In March, the History channel show Pawn Stars will return from a 10-week hiatus, with the last episode having aired January 11 and the next new episode slated to air on March 22. Now in its 18th season, the hit reality show follows the business of the World Famous Gold & Silver Pawn Shop, a Las Vegas pawn shop run by three generations of the Harrison family: Rick and his son Corey, who were preceded by and worked alongside Corey's grandfather Richard, until he died in 2018. Viewers learn about the real-life intricacies of the oft-cinematized pawn industry through watching the Harrisons assess the authenticity and value of items ranging from a 16th-century samurai sword, to a Super Bowl ring, to a Picasso painting, and more.

One thing viewers learn is the many rules pawn shop owners — including the Harrisons — must follow. This includes a rule that shop owners must record a detailed physical description of all potential sellers. Descriptions must include things like the hair color, skin color, and facial appearance of the seller. Where the show's concerned, that's based on Nevada state regulations, but it's effectively a nationwide policy all pawn shops must adhere to, and there's a good reason for that.

Why do pawn shops require descriptions of sellers?

The policy is about making it easier for law enforcement officials to do their job. If there are any legal issues with a seller or a pawned item, police can respond more easily if pawn shops note what sellers looked like. It protects pawn shops and could potentially help in law enforcement cases that don't involve the pawn shops themselves but seedy sellers.

You'll find the "description of seller" stipulation across the country, though each municipality might include their own unique exemptions or specifications. For example, it's found under Chapter 646 of Nevada state laws, mandating that each pawnbroker in the state must keep a record of sellers' names, addresses, and ages, as well as descriptions of their appearance, among other things. This specific law notes that if the pawnbroker personally knows the seller, they can note that in the record, in lieu of a description or identification document number.

With the city of Auburn, Illinois, the "description of seller" regulation falls under Chapter 26 (Resale/Pawn Shop Regulations) of the city's Code of Ordinances. The language is similar to that of Nevada's code but also notes that a driver's license number can be recorded in lieu of a written description. In the Code Book for Gloucester Township in New Jersey, it's specified that the description and other details must be entered into an electronic database within 48 hours of a pawn shop purchase (Section III of Chapter 63A). On the national level, the policy is linked to several federal regulations involving business operations and law enforcement.
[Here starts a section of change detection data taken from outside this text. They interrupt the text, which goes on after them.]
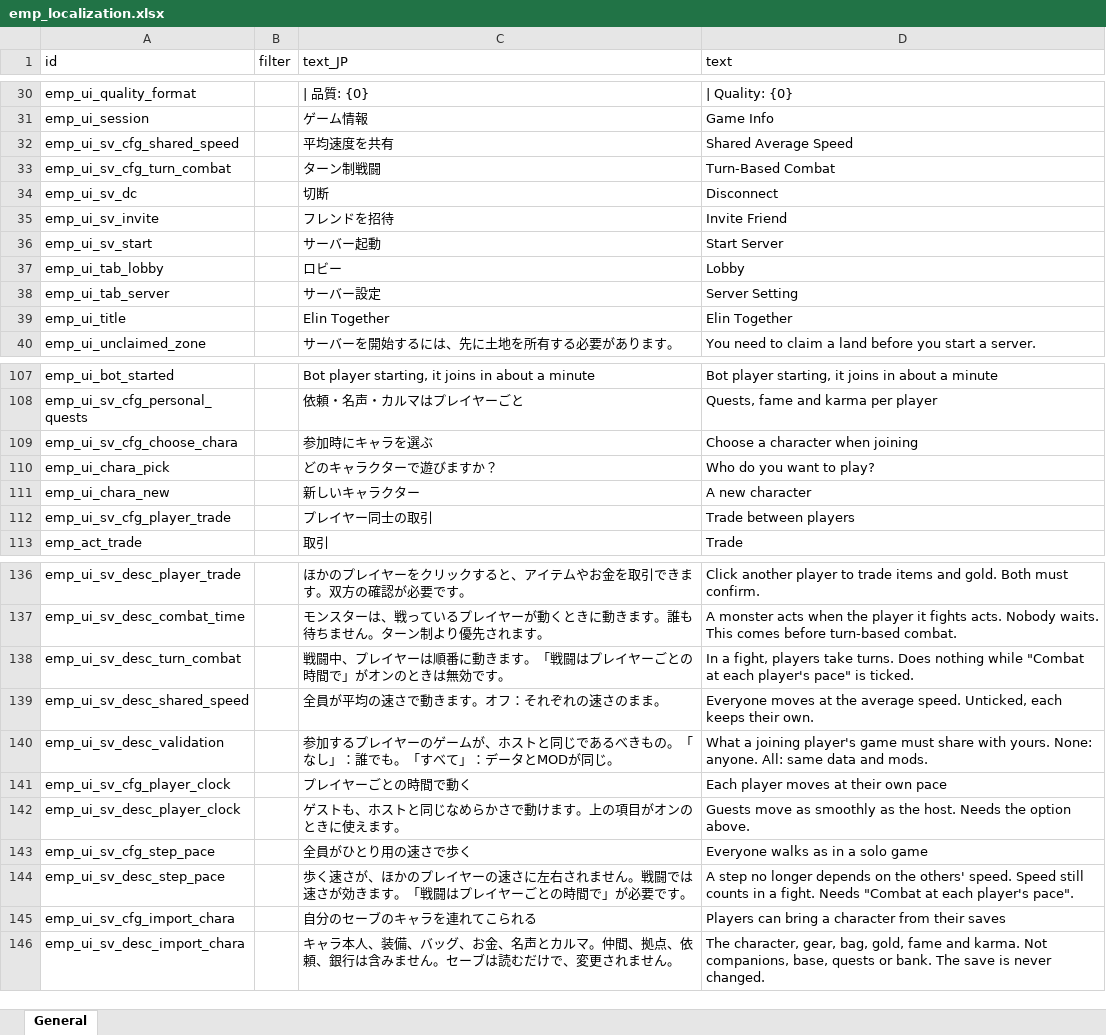
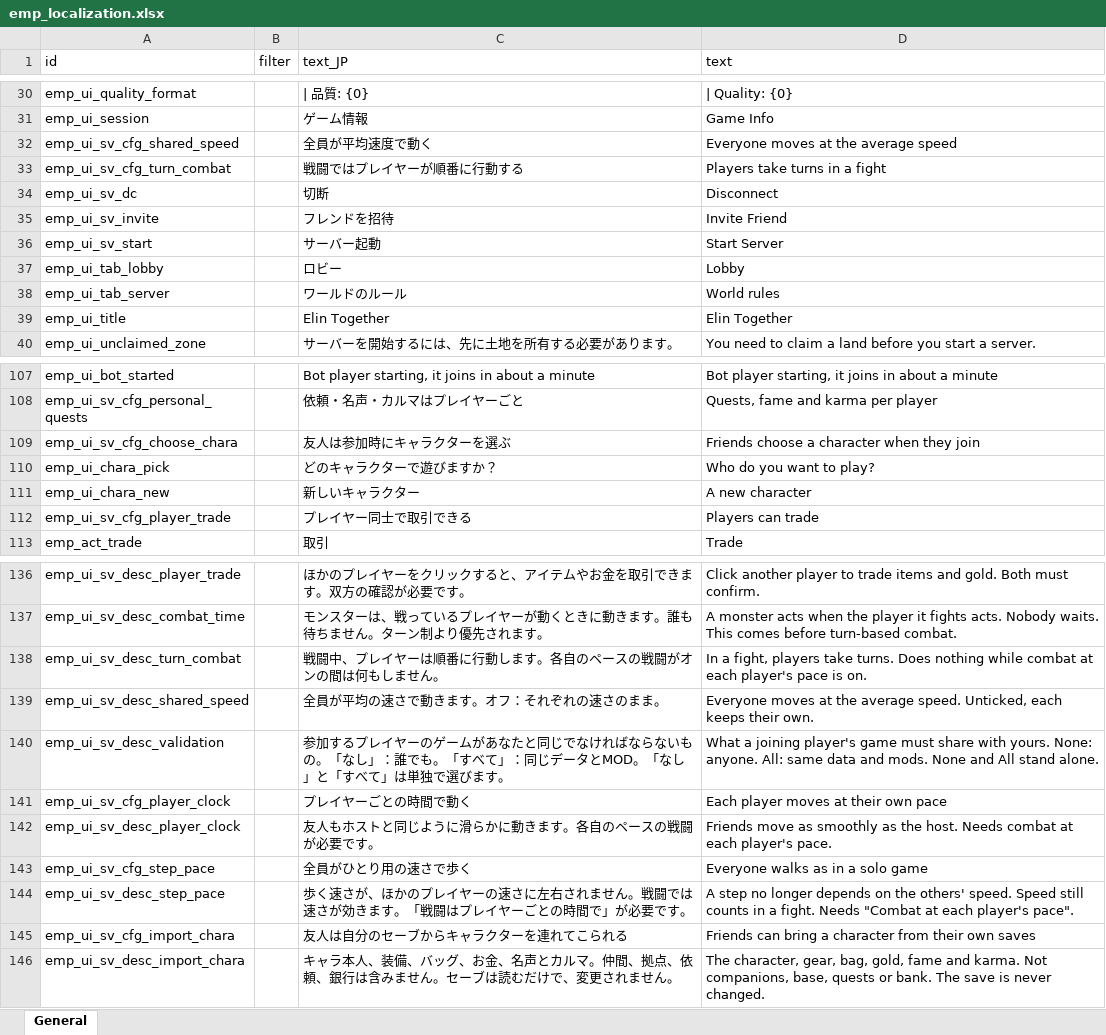
Before and after one commit to devmarcpro/elin-together, an Excel workbook: package/LangMod/EN/emp_localization.xlsx, sheet General, drawn as a sheet; only a part is shown, gaps mark what is left out; values as stored, in another font and other column widths than the file's, no borders; the diff covers the shown part only; the diff names each change by its address in the sheet, - before the commit and + after, or states it on an @@ line.

```diff
--- a/package/LangMod/EN/emp_localization.xlsx (sheet General)
+++ b/package/LangMod/EN/emp_localization.xlsx (sheet General)
-C32 (text_JP): 平均速度を共有
+C32 (text_JP): 全員が平均速度で動く
-D32 (text): Shared Average Speed
+D32 (text): Everyone moves at the average speed
-C33 (text_JP): ターン制戦闘
+C33 (text_JP): 戦闘ではプレイヤーが順番に行動する
-D33 (text): Turn-Based Combat
+D33 (text): Players take turns in a fight
-C38 (text_JP): サーバー設定
+C38 (text_JP): ワールドのルール
-D38 (text): Server Setting
+D38 (text): World rules
-C109 (text_JP): 参加時にキャラを選ぶ
+C109 (text_JP): 友人は参加時にキャラクターを選ぶ
-D109 (text): Choose a character when joining
+D109 (text): Friends choose a character when they join
-C112 (text_JP): プレイヤー同士の取引
+C112 (text_JP): プレイヤー同士で取引できる
-D112 (text): Trade between players
+D112 (text): Players can trade
-C138 (text_JP): 戦闘中、プレイヤーは順番に動きます。「戦闘はプレイヤーごとの時間で」がオンのときは無効です。
+C138 (text_JP): 戦闘中、プレイヤーは順番に行動します。各自のペースの戦闘がオンの間は何もしません。
-D138 (text): …nothing while "Combat at each player's pace" is ticked.
+D138 (text): …nothing while combat at each player's pace is on.
-C140 (text_JP): …ゲームが、ホストと同じであるべきもの。「なし」：誰でも。「すべて」：データとMODが同じ。
+C140 (text_JP): …ゲームがあなたと同じでなければならないもの。「なし」：誰でも。「すべて」：同じデータとMOD。「なし」と「すべて」は単独で選びます。
-D140 (text): …and mods.
+D140 (text): …and mods. None and All stand alone.
-C142 (text_JP): ゲストも、ホストと同じなめらかさで動けます。上の項目がオンのときに使えます。
+C142 (text_JP): 友人もホストと同じように滑らかに動きます。各自のペースの戦闘が必要です。
-D142 (text): Guests move as smoothly as the host. Needs the option above.
+D142 (text): Friends move as smoothly as the host. Needs combat at each player's pace.
-C145 (text_JP): 自分のセーブのキャラを連れてこられる
+C145 (text_JP): 友人は自分のセーブからキャラクターを連れてこられる
-D145 (text): Players can bring a character from their saves
+D145 (text): Friends can bring a character from their own saves
```
Also changed, not shown: 46 added rows and 14 edited cells elsewhere in this sheet, 2 other files.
This includes the Patriot Act and Truth in Lending Act.

The Harrison family is not above the law. Even when sellers appear on camera for the Pawn Stars show, the Harrisons must log a formal business record of the sellers' descriptions. After all, even though it's television, it's also reality, and written records will always be the legal star of the real-life business.